Intuitive Surgical’s Da Vinci Surgical Robot hit the market in 2000 and has rapidly gained popularity in hospitals all over the United States. Between January 2000 and December 2014, the FDA received reports of 144 deaths and 1,391 patient injuries.
The FDA also received 9,061 reports of robotic malfunctions, resulting in hundreds of patient injuries. These reports included:
- Broken or burnt pieces of instruments falling into patients during surgery: 1,166 reports, contributing to 119 injuries and one death.
- Instrument electrical arcing: 193 injuries involving burned tissues or electrocutions.
- Instruments moving unintentionally: 52 injuries and one death
- Problems with system errors, video, or imaging: 41 injuries and one death
The authors of the study recommended implementing new safety measures:
“Despite widespread adoption of robotic systems for minimally invasive surgery, a non-negligible number of technical difficulties and complications are still being experienced during procedures. Adoption of advanced techniques in design and operation of robotic surgical systems may reduce these preventable incidents in the future.”
Robotic surgery is extremely expensive, has a steep learning curve, and introduces new risks in addition to the normal risks associated with surgery.
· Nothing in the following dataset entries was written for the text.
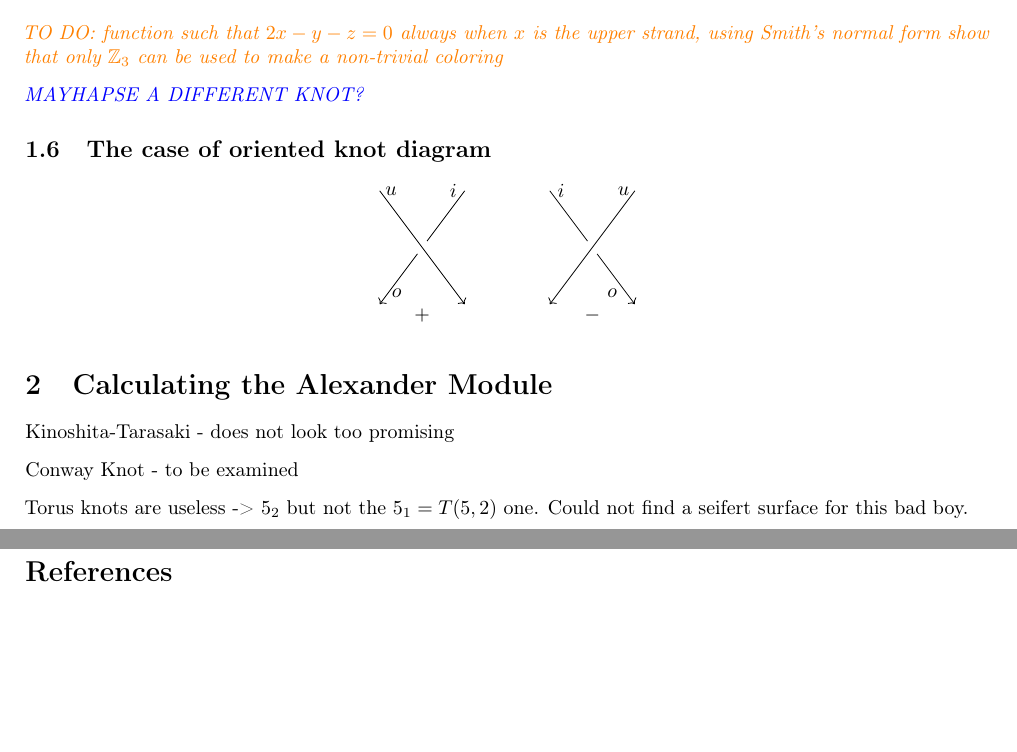
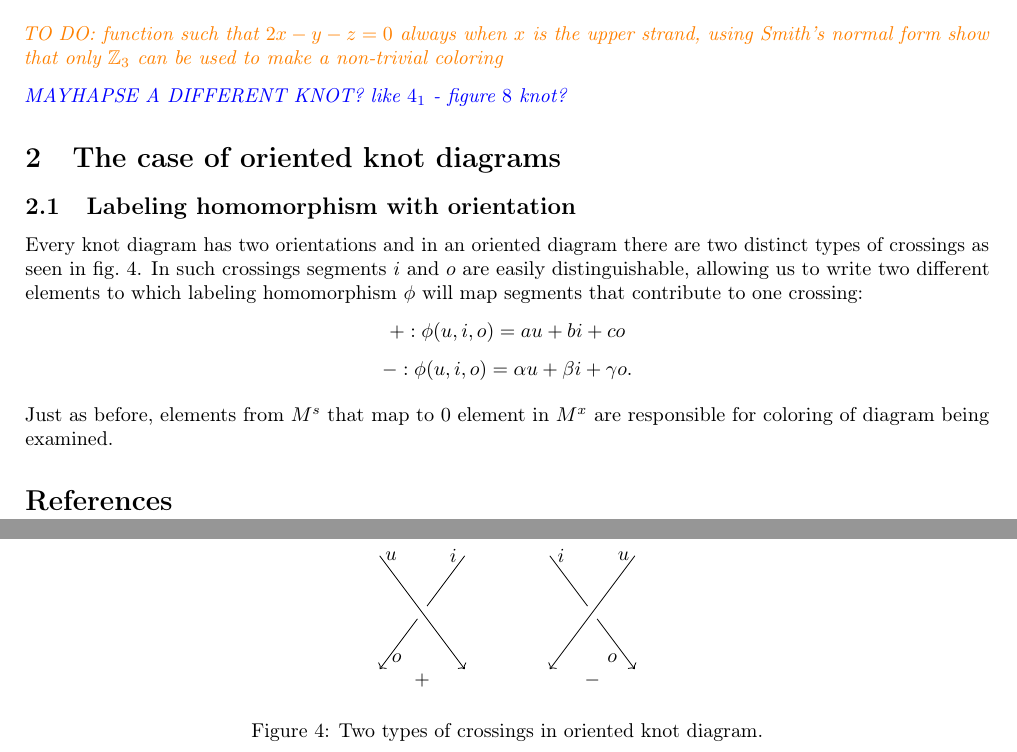
Before and after one commit to ronia-jakim/dzbanowy_licencjat, a LaTeX document (main.tex, which reads rozdzialy/intro.tex, rozdzialy/oriented_coloring.tex): two parts of pages 4 and 5 of 5, joined at a grey line, cut so that both start at the same text, the shorter picture padded with empty space. Compiled offline with pdfLaTeX.

Commit message:
ide_spac

```diff
--- a/rozdzialy/intro.tex
+++ b/rozdzialy/intro.tex
@@ -167,32 +184,6 @@ Module $\ker\phi$ can be viewed as a coloring of the diagram of $K$ with element
 
 {\color{orange}TO DO: function such that $2x-y-z=0$ always when $x$ is the upper strand, using Smith's normal form show that only $\Z_3$ can be used to make a non-trivial coloring}
 
-{\color{blue}MAYHAPSE A DIFFERENT KNOT?}
+{\color{blue}MAYHAPSE A DIFFERENT KNOT? like $4_1$ - figure $8$ knot?}
 
 \end{example}
-
-\subsection{The case of oriented knot diagram}
-
-
-
-\begin{center}
-  \begin{tikzpicture}
-    \draw[<-] (0, -2)--(1.5, 0);
-    \fill[white] (0.75, -1) circle (4pt);
-    \draw[->] (0, 0)--(1.5, -2);
-
-    \node at (0.75, -2.2) {$+$};
-    \node at (0.2, 0) {$u$};
-    \node at (1.3, 0) {$i$};
-    \node at (0.3, -1.8) {$o$};
-
-    \draw[->] (3, 0)--(4.5, -2);
-    \fill[white] (3.75, -1) circle (4pt);
-    \draw[<-] (3, -2)--(4.5, 0);
-
-    \node at (3.75, -2.2) {$-$};
-    \node at (3.2, 0) {$i$};
-    \node at (4.3, 0) {$u$};
-    \node at (4.1, -1.8) {$o$};
-  \end{tikzpicture}
-\end{center}
--- /dev/null
+++ b/rozdzialy/oriented_coloring.tex
@@ -0,0 +1,32 @@
+\section{The case of oriented knot diagrams}
+
+\subsection{Labeling homomorphism with orientation}
+
+Every knot diagram has two orientations and in an oriented diagram there are two distinct types of crossings as seen in \cref{fig:3:two:types:crossings}. In such crossings segments $i$ and $o$ are easily distinguishable, allowing us to write two different elements to which labeling homomorphism $\phi$ will map segments that contribute to one crossing:
+$$+:\phi(u,i,o)=au+bi+co$$
+$$-:\phi(u,i,o)=\alpha u+\beta i+\gamma o.$$
+
+\begin{figure}[h]\centering
+  \begin{tikzpicture}
+    \draw[<-] (0, -2)--(1.5, 0);
+    \fill[white] (0.75, -1) circle (4pt);
+    \draw[->] (0, 0)--(1.5, -2);
+
+    \node at (0.75, -2.2) {$+$};
+    \node at (0.2, 0) {$u$};
+    \node at (1.3, 0) {$i$};
+    \node at (0.3, -1.8) {$o$};
+
+    \draw[->] (3, 0)--(4.5, -2);
+    \fill[white] (3.75, -1) circle (4pt);
+    \draw[<-] (3, -2)--(4.5, 0);
+
+    \node at (3.75, -2.2) {$-$};
+    \node at (3.2, 0) {$i$};
+    \node at (4.3, 0) {$u$};
+    \node at (4.1, -1.8) {$o$};
+  \end{tikzpicture}
+  \caption{\label{fig:3:two:types:crossings}Two types of crossings in oriented knot diagram.}
+\end{figure}
+
+Just as before, elements from $M^s$ that map to $0$ element in $M^x$ are responsible for coloring of diagram being examined.
```
Also changed, not shown: main.tex (+3 -1 lines), main.pdf, rozdzialy/intro.tex (25 more changed lines), 6 other files.
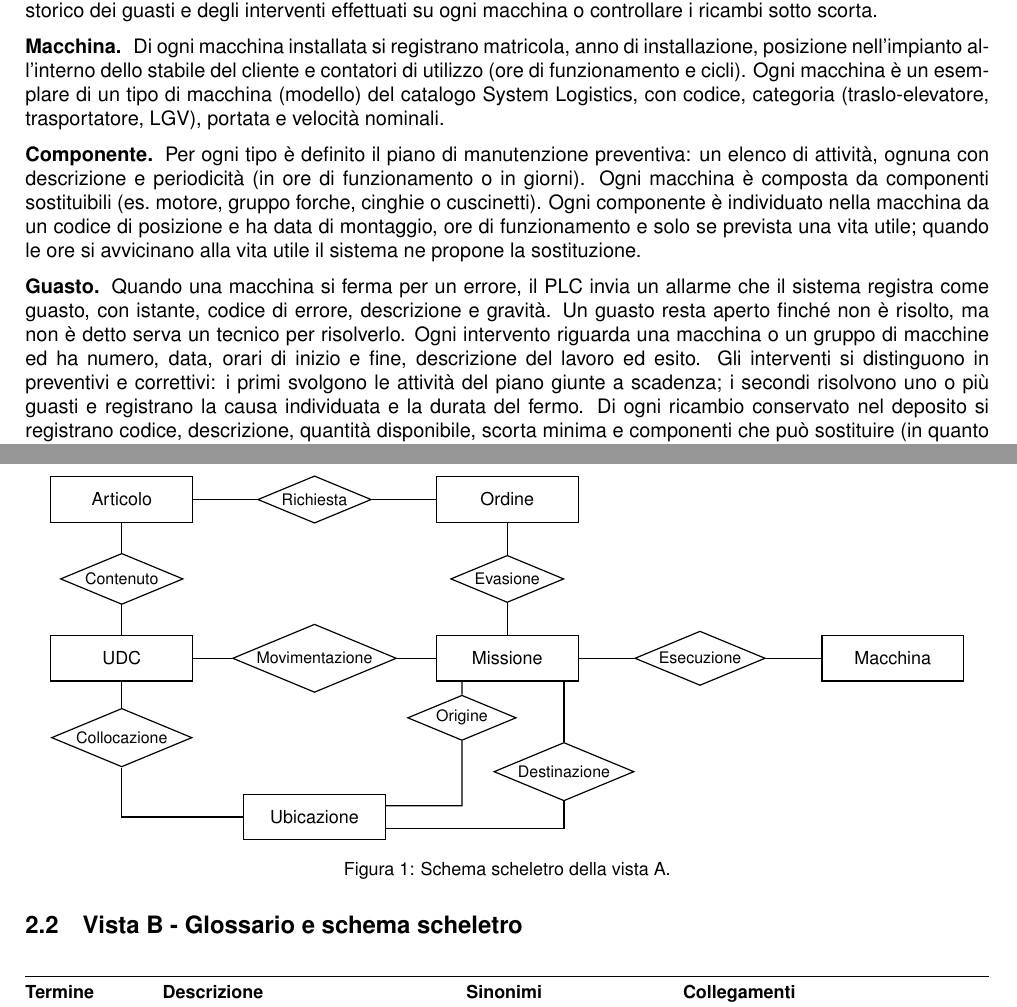
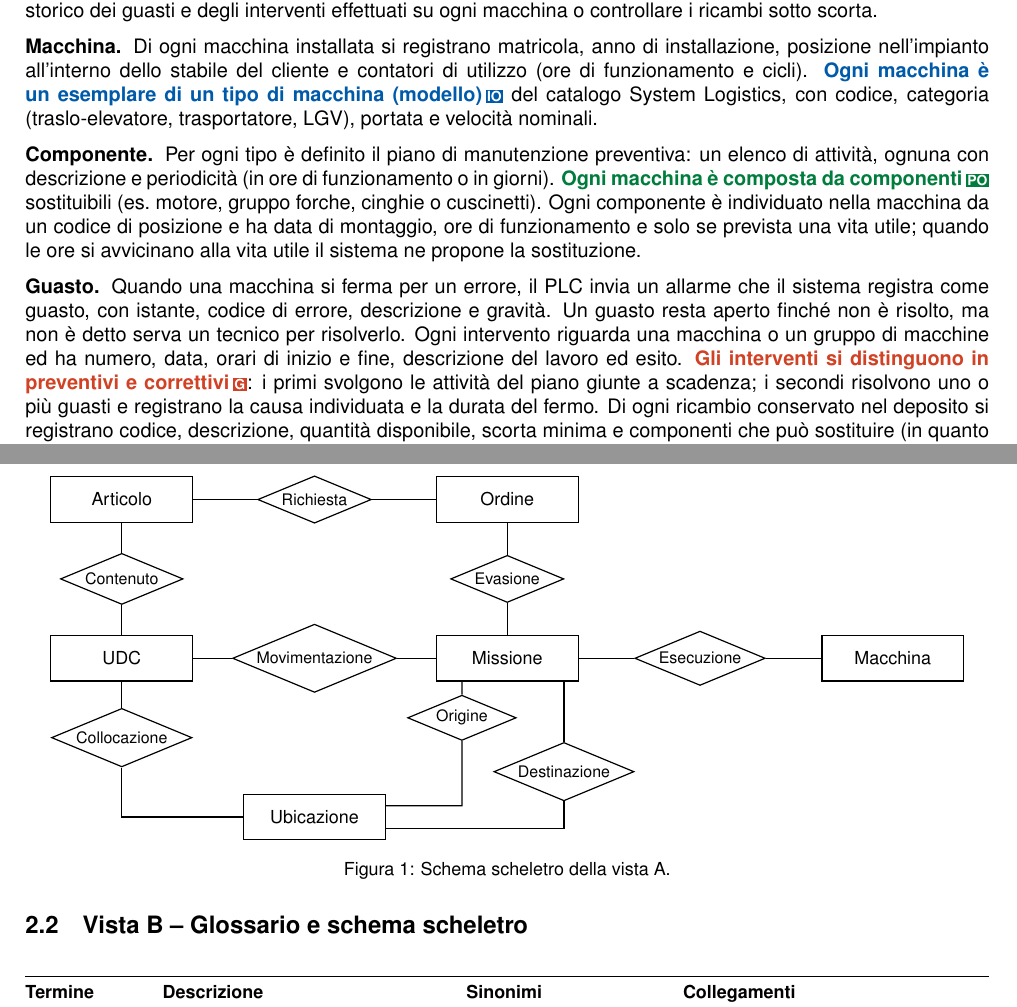
Before and after one commit to Lord-Soncio/Progetto-Database, a LaTeX document (main.tex, which reads viste/B_analisi.tex, viste/B_requisiti.tex): two parts of pages 4 and 5 of 7, joined at a grey line, cut so that both start at the same text. Compiled offline with pdfLaTeX.

Commit message:
vista B 3.0 + aggioranto pdf

```diff
--- a/viste/B_analisi.tex
+++ b/viste/B_analisi.tex
@@ -1,5 +1,5 @@
 %---------------------------------------------------------
-\subsection{Vista B - Glossario e schema scheletro}
+\subsection{Vista B -- Glossario e schema scheletro}
 \label{sec:an-B}
 
 \begin{table}[H]
--- a/viste/B_requisiti.tex
+++ b/viste/B_requisiti.tex
@@ -15,14 +15,13 @@ macchina o controllare i ricambi sotto scorta.
 
 \paragraph{Macchina.}
 Di ogni macchina installata si registrano matricola, anno di installazione, posizione nell'impianto
-all'interno dello stabile del cliente e contatori di utilizzo (ore di funzionamento e cicli). Ogni
-macchina è un esemplare di un tipo di macchina (modello) del catalogo System Logistics, con codice,
+all'interno dello stabile del cliente e contatori di utilizzo (ore di funzionamento e cicli). \evid{IO}{Ogni macchina è un esemplare di un tipo di macchina (modello)} del catalogo System Logistics, con codice,
 categoria (traslo-elevatore, trasportatore, LGV), portata e velocità nominali.
 
 \paragraph{Componente.}
 Per ogni tipo è definito il piano di manutenzione preventiva: un elenco di attività, ognuna con
-descrizione e periodicità (in ore di funzionamento o in giorni). Ogni macchina è composta da
-componenti sostituibili (es.\ motore, gruppo forche, cinghie o cuscinetti). Ogni componente è
+descrizione e periodicità (in ore di funzionamento o in giorni). \evid{PO}{Ogni macchina è composta da
+componenti} sostituibili (es.\ motore, gruppo forche, cinghie o cuscinetti). Ogni componente è
 individuato nella macchina da un codice di posizione e ha data di montaggio, ore di funzionamento e
 solo se prevista una vita utile; quando le ore si avvicinano alla vita utile il sistema ne propone la
 sostituzione.
@@ -32,9 +31,7 @@ Quando una macchina si ferma per un errore, il PLC invia un allarme che il siste
 guasto, con istante, codice di errore, descrizione e gravità. Un guasto resta aperto finché non è
 risolto, ma non è detto serva un tecnico per risolverlo.
 Ogni intervento riguarda una macchina o un gruppo di macchine ed ha numero, data, orari di inizio e
-fine, descrizione del lavoro ed esito. Gli interventi si distinguono in preventivi e correttivi: i
-primi svolgono le attività del piano giunte a scadenza; i secondi risolvono uno o più guasti e
-registrano la causa individuata e la durata del fermo.
+fine, descrizione del lavoro ed esito. \evid{G}{Gli interventi si distinguono in preventivi e correttivi}: i primi svolgono le attività del piano giunte a scadenza; i secondi risolvono uno o più guasti e registrano la causa individuata e la durata del fermo.
 Di ogni ricambio conservato nel deposito si registrano codice, descrizione, quantità disponibile,
 scorta minima e componenti che può sostituire (in quanto un componente può sostituire più componenti
 con poche modifiche). Per ogni intervento si registrano i ricambi prelevati e le quantità; sotto la
```
Also changed, not shown: 1 other file.
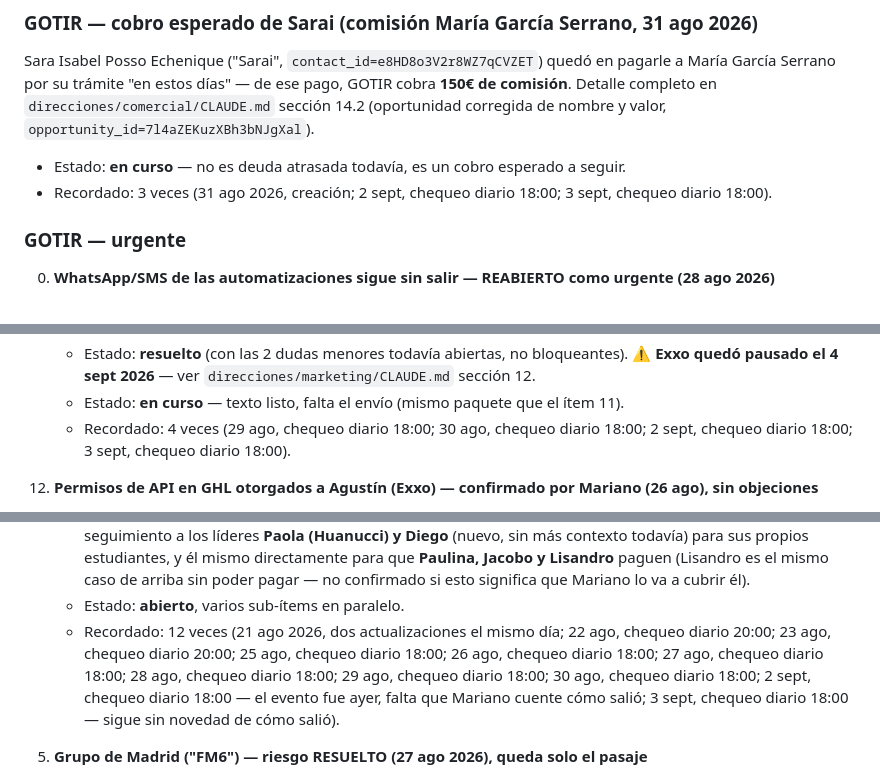
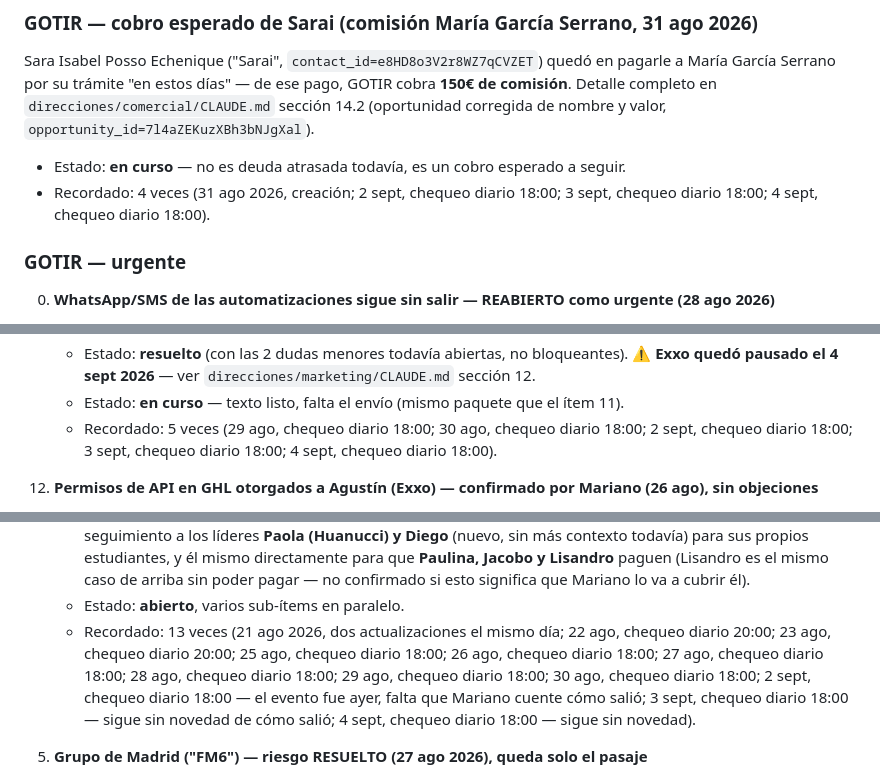
Before and after one commit to infogotir-cyber/ui-ux-skill, a Markdown page: mariano-os/pendientes-activos.md, 3 parts joined by grey strips. Drawn GitHub-style.

```diff
--- a/mariano-os/pendientes-activos.md
+++ b/mariano-os/pendientes-activos.md
@@ -202,8 +204,8 @@ Detalle completo en `direcciones/comercial/CLAUDE.md` sección 14.2 (oportunidad
 y valor, `opportunity_id=7l4aZEKuzXBh3bNJgXal`).
 
 - Estado: **en curso** — no es deuda atrasada todavía, es un cobro esperado a seguir.
-- Recordado: 3 veces (31 ago 2026, creación; 2 sept, chequeo diario 18:00; 3 sept, chequeo diario
-  18:00).
+- Recordado: 4 veces (31 ago 2026, creación; 2 sept, chequeo diario 18:00; 3 sept, chequeo diario
+  18:00; 4 sept, chequeo diario 18:00).
 
 ### GOTIR — urgente
 
@@ -554,8 +565,8 @@ en GHL hoy, cerrando el pendiente que quedaba abierto desde el 17-18 ago (ver
     - Estado: **resuelto** (con las 2 dudas menores todavía abiertas, no bloqueantes).
     ⚠️ **Exxo quedó pausado el 4 sept 2026** — ver `direcciones/marketing/CLAUDE.md` sección 12.
     - Estado: **en curso** — texto listo, falta el envío (mismo paquete que el ítem 11).
-    - Recordado: 4 veces (29 ago, chequeo diario 18:00; 30 ago, chequeo diario 18:00; 2 sept,
-      chequeo diario 18:00; 3 sept, chequeo diario 18:00).
+    - Recordado: 5 veces (29 ago, chequeo diario 18:00; 30 ago, chequeo diario 18:00; 2 sept,
+      chequeo diario 18:00; 3 sept, chequeo diario 18:00; 4 sept, chequeo diario 18:00).
 
 9. **Permisos de API en GHL otorgados a Agustín (Exxo) — confirmado por Mariano (26 ago), sin objeciones**
    - Ver `direcciones/marketing/CLAUDE.md` sección 11.4. No requiere ninguna acción de este sistema,
@@ -629,11 +641,12 @@ detalle de a quién se le preguntó cada uno en `areas/ministerio/CLAUDE.md`.
      que **Paulina, Jacobo y Lisandro** paguen (Lisandro es el mismo caso de arriba sin poder
      pagar — no confirmado si esto significa que Mariano lo va a cubrir él).
    - Estado: **abierto**, varios sub-ítems en paralelo.
-   - Recordado: 12 veces (21 ago 2026, dos actualizaciones el mismo día; 22 ago, chequeo diario
+   - Recordado: 13 veces (21 ago 2026, dos actualizaciones el mismo día; 22 ago, chequeo diario
      20:00; 23 ago, chequeo diario 20:00; 25 ago, chequeo diario 18:00; 26 ago, chequeo diario
      18:00; 27 ago, chequeo diario 18:00; 28 ago, chequeo diario 18:00; 29 ago, chequeo diario
      18:00; 30 ago, chequeo diario 18:00; 2 sept, chequeo diario 18:00 — el evento fue ayer, falta
-     que Mariano cuente cómo salió; 3 sept, chequeo diario 18:00 — sigue sin novedad de cómo salió).
+     que Mariano cuente cómo salió; 3 sept, chequeo diario 18:00 — sigue sin novedad de cómo salió;
+     4 sept, chequeo diario 18:00 — sigue sin novedad).
 
 5. **Grupo de Madrid ("FM6") — riesgo RESUELTO (27 ago 2026), queda solo el pasaje**
    - **Resuelto**: Marianne y Yorlenny sí van al Lanzamiento (5 sept 2026) — se activan como líderes
```
Also changed, not shown: other parts of mariano-os/pendientes-activos.md (+62 -49 lines).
The percentage of robotic-assisted hysterectomies skyrocketed from 0.5% to nearly 10% between 2010 and 2013, but studies have not shown that they improve patient outcomes compared to existing minimally-invasive alternatives. In 2013, the American College of Obstetrics and Gynecology warned that “aggressive direct-to-consumer marketing of the latest medical technologies may mislead the public into believing that they are the best choice.”